This morning at Entrance, we got the low-down on making standard chunks of code into modular blocks from Kenny, Josh, Patrick and Brad.
We have seen a lot of software come in the door that doesn’t scale, isn’t able to be modified easily and can’t be easily tested on a large scale. In many cases, this is because in-house or freelance software teams have operated on short term tactical implementation budgets, without considering future implications of shortcuts taken while under fire. As software consultants and engineers ourselves, we fully understand that requirements change, especially as software ages, but prefer to take those changes into consideration when first creating code, rather than having to go back in and redo work later.

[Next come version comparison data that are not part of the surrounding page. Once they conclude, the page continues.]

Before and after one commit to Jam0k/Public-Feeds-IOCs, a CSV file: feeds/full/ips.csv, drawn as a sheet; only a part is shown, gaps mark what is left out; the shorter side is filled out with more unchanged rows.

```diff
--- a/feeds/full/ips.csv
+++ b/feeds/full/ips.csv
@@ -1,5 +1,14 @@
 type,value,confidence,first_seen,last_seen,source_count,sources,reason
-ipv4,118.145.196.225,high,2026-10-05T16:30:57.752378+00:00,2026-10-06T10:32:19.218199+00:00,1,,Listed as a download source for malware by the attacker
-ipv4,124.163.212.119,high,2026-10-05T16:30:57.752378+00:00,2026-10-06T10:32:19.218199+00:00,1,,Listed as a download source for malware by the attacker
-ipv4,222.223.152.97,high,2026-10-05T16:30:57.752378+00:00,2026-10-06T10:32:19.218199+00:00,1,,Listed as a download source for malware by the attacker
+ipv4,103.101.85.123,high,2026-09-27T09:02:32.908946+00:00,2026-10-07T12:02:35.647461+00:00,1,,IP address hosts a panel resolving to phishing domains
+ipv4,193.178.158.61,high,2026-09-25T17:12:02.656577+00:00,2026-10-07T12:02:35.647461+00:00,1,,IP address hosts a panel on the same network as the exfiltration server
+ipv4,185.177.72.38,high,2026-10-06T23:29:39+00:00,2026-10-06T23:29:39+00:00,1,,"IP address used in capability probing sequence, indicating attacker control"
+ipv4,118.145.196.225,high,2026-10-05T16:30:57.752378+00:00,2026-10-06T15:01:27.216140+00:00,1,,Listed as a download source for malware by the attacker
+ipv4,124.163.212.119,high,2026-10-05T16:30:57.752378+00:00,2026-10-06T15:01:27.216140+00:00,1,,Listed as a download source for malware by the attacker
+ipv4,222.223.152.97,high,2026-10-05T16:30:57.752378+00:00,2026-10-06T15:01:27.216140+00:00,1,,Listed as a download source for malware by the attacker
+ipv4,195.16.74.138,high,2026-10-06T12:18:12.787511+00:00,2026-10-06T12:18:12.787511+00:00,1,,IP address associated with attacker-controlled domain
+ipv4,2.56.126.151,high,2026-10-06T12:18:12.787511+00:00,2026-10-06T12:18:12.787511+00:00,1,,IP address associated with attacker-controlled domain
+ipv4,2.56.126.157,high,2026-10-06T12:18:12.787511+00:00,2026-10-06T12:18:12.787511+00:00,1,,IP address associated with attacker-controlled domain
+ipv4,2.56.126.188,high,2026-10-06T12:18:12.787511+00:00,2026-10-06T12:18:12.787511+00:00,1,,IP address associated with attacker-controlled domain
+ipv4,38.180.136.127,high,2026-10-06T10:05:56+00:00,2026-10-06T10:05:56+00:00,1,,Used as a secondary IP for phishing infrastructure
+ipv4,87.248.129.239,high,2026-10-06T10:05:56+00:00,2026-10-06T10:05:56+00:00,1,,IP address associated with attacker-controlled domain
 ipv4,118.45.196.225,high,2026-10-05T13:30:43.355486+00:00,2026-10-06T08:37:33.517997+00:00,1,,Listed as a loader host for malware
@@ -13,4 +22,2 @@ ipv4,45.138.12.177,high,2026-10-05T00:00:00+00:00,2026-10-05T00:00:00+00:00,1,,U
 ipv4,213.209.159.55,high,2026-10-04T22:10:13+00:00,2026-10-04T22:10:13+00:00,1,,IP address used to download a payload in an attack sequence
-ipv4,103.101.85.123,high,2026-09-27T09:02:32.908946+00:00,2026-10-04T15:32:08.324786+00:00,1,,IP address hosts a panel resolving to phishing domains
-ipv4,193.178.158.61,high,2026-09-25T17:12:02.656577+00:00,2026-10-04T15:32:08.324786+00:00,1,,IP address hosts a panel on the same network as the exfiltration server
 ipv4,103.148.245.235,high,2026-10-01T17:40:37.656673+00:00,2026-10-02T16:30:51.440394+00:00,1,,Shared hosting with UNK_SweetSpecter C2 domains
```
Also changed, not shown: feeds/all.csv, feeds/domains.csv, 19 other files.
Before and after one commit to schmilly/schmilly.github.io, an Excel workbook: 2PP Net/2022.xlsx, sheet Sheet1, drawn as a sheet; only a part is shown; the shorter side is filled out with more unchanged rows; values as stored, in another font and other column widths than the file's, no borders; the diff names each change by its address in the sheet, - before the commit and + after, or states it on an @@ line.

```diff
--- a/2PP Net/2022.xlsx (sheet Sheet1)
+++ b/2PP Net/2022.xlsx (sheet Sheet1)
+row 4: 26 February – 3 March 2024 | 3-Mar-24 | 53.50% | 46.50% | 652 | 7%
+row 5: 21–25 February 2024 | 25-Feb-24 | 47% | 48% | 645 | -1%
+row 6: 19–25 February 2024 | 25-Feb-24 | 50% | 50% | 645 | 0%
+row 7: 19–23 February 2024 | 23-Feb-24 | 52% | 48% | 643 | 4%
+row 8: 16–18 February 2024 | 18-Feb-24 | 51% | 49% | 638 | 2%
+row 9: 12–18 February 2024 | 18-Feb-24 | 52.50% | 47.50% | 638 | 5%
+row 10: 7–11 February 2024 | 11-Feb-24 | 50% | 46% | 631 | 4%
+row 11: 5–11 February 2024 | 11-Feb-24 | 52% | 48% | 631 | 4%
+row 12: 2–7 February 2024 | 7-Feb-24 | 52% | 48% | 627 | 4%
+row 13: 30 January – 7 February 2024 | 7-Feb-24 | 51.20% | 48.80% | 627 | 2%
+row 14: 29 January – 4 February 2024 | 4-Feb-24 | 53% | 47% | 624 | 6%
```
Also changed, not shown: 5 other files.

Software design is a long-term investment.
When a company first invests in software, its focus is often to automate a process quickly, so that end users see value as soon as possible. While it is not technically incorrect to create concrete code, an abstraction layer that separates code by functionality can help make it easier to change that functionality as needs inevitably change. Software built in a modular fashion can be separated and updated by module – like changing parts on a car. If only the battery is broken, as long as its separable from the rest, it can be easily replaced. Custom software is, by nature, specific to the business logic best suited for each situation. Because the business needs can be so unique it has the danger of becoming equivalent to an exotic custom vehicle. And everyone knows that luxury automobiles are more expensive to maintain because parts can be harder to get at, might need a specialized repairman etc. When an application is sure to see years of growth and use, we encourage it to be built in a way where parts can be changed out. Realistically, not all software is designed in this way, so we also actively teach our consultants to identify how to improve design for long-term flexibility.
Creating maintainable Software
Here are some examples of the design principles we try to follow:
Separation of Concerns: http://en.wikipedia.org/wiki/Separation_of_concerns
Unit Testing: http://en.wikipedia.org/wiki/Unit_testing
Factory Pattern: http://www.dofactory.com/Patterns/PatternFactory.aspx
Review C# & Interfaces: http://msdn.microsoft.com/en-us/library/vstudio/ms173156.aspx
Code Smell: http://en.wikipedia.org/wiki/Code_smell
For more detailed conversations about following these design principles, check out our Software Developer Tricks section of the blog, where our consultants give insight into best practices.